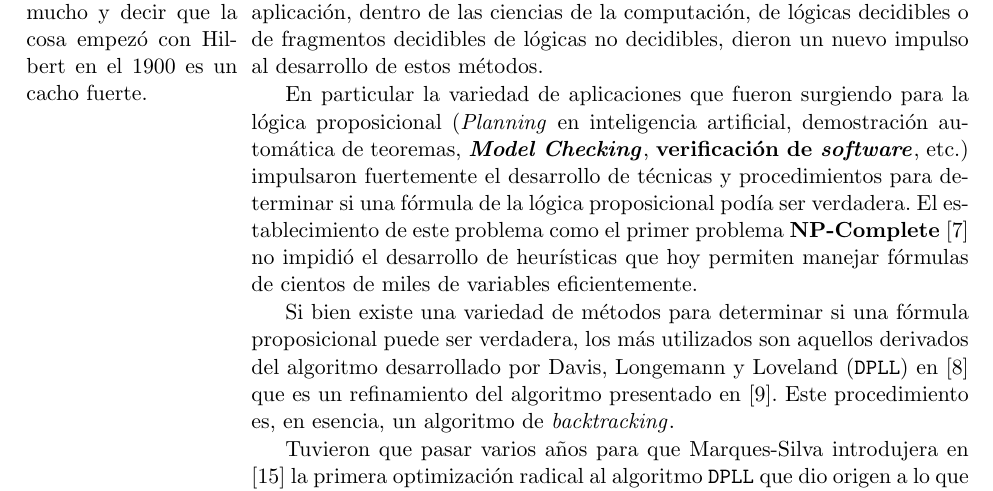
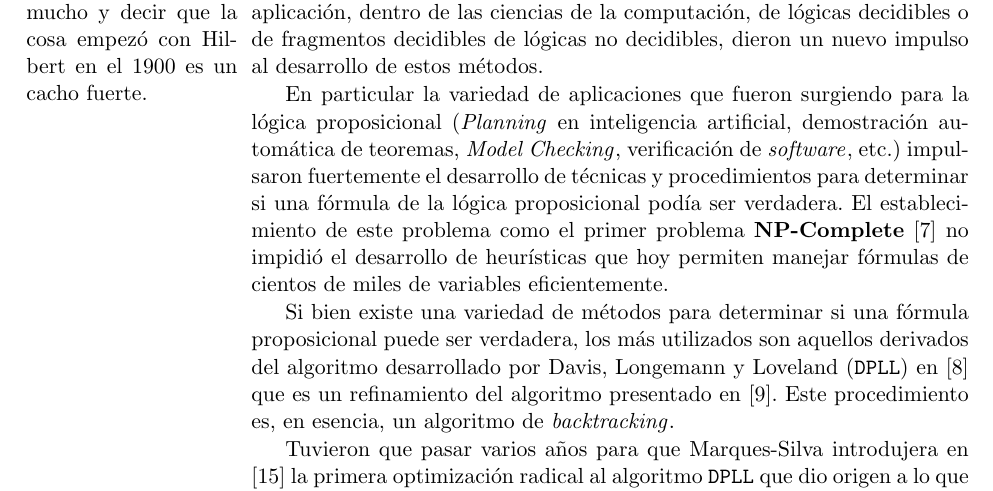
Before and after one commit to ivissani/rfm, a LaTeX thesis (tesis/tesis.tex, which reads tesis/intro.tex): part of page 18 of 44, cut so that both start at the same text. Compiled offline with pdfLaTeX.

Commit message:
Eliminando algunos bolds aparentemente innecesarios

```diff
--- a/tesis/intro.tex
+++ b/tesis/intro.tex
@@ -167,7 +167,7 @@ desarrollo de estos métodos.
 
 En particular la variedad de aplicaciones que fueron surgiendo para la lógica
 proposicional (\emph{Planning} en inteligencia artificial, demostración
-automática de teoremas, \textbf{\mc}, \textbf{verificación de \soft}, etc.)
+automática de teoremas, \mc, verificación de \soft, etc.)
 impulsaron fuertemente el desarrollo de técnicas y procedimientos para
 determinar si una fórmula de la lógica proposicional podía ser verdadera. El
 establecimiento de este problema como el primer problema \npc
```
------------------------------------------------
Scan the records above, then copy out each line that mentions "intro".

Before and after one commit to ivissani/rfm, a LaTeX thesis (tesis/tesis.tex, which reads tesis/intro.tex): part of page 18 of 44, cut so that both start at the same text. Compiled offline with pdfLaTeX.
--- a/tesis/intro.tex
+++ b/tesis/intro.tex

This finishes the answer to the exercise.